## Aim of the task
Go through the material below and count the lines with the string "https"; the number is the whole answer.

## Raw data
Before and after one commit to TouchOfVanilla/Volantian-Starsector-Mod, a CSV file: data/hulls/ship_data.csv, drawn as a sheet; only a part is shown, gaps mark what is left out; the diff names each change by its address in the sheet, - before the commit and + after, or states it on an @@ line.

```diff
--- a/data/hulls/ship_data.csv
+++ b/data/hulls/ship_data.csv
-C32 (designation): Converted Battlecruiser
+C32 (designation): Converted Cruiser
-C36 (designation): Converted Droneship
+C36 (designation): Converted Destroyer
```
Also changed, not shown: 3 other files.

---

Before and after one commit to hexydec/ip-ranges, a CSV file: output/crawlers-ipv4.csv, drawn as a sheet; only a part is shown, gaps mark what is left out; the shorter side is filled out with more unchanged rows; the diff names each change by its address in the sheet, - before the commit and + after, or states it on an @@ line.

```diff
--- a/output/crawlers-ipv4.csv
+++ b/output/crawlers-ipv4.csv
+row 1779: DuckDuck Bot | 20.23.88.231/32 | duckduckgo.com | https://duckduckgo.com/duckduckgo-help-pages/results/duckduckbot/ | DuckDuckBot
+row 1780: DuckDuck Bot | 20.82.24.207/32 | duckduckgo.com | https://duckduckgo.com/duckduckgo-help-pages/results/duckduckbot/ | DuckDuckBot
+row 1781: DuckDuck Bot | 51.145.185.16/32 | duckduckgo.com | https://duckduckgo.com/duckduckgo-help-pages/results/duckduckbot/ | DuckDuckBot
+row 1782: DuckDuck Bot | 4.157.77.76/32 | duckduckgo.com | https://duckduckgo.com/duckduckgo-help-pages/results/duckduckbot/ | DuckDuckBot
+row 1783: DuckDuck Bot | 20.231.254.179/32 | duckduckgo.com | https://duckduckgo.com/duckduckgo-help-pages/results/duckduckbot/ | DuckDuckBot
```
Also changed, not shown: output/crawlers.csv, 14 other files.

--

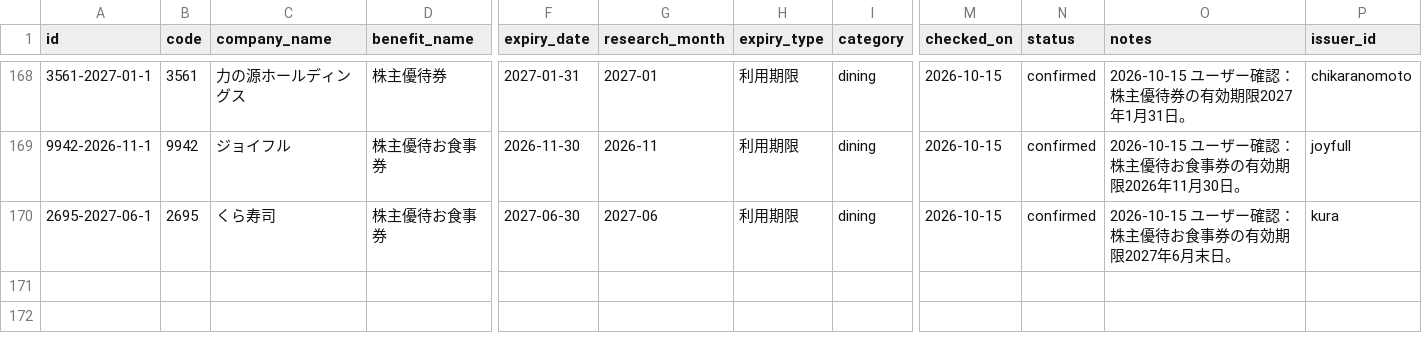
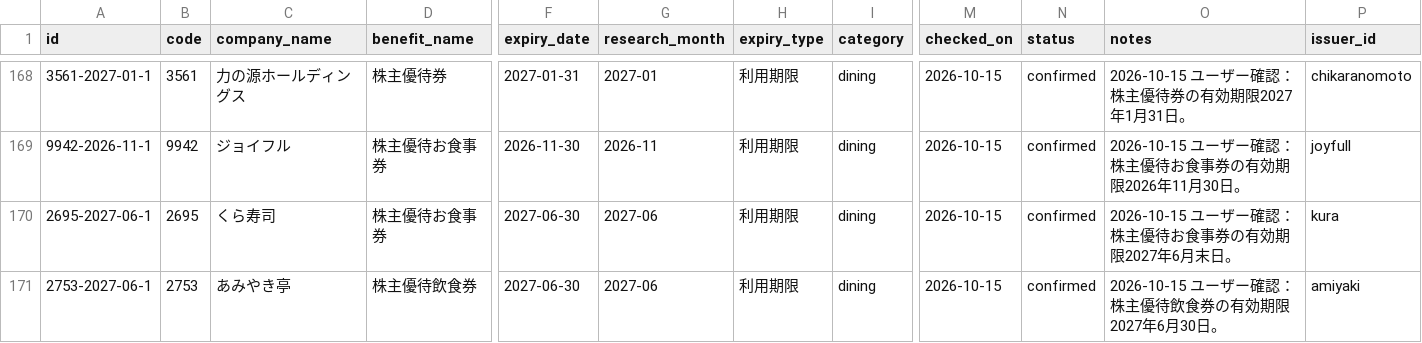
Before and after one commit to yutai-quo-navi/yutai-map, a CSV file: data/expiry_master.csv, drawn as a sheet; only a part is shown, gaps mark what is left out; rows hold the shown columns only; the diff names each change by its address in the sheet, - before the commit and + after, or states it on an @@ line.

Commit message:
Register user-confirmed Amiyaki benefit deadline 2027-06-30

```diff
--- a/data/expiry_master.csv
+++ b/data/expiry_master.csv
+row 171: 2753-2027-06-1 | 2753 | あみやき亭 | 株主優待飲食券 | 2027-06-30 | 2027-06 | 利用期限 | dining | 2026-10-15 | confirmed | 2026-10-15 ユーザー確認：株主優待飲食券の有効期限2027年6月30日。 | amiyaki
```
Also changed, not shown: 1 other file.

## Reply to the exercise
5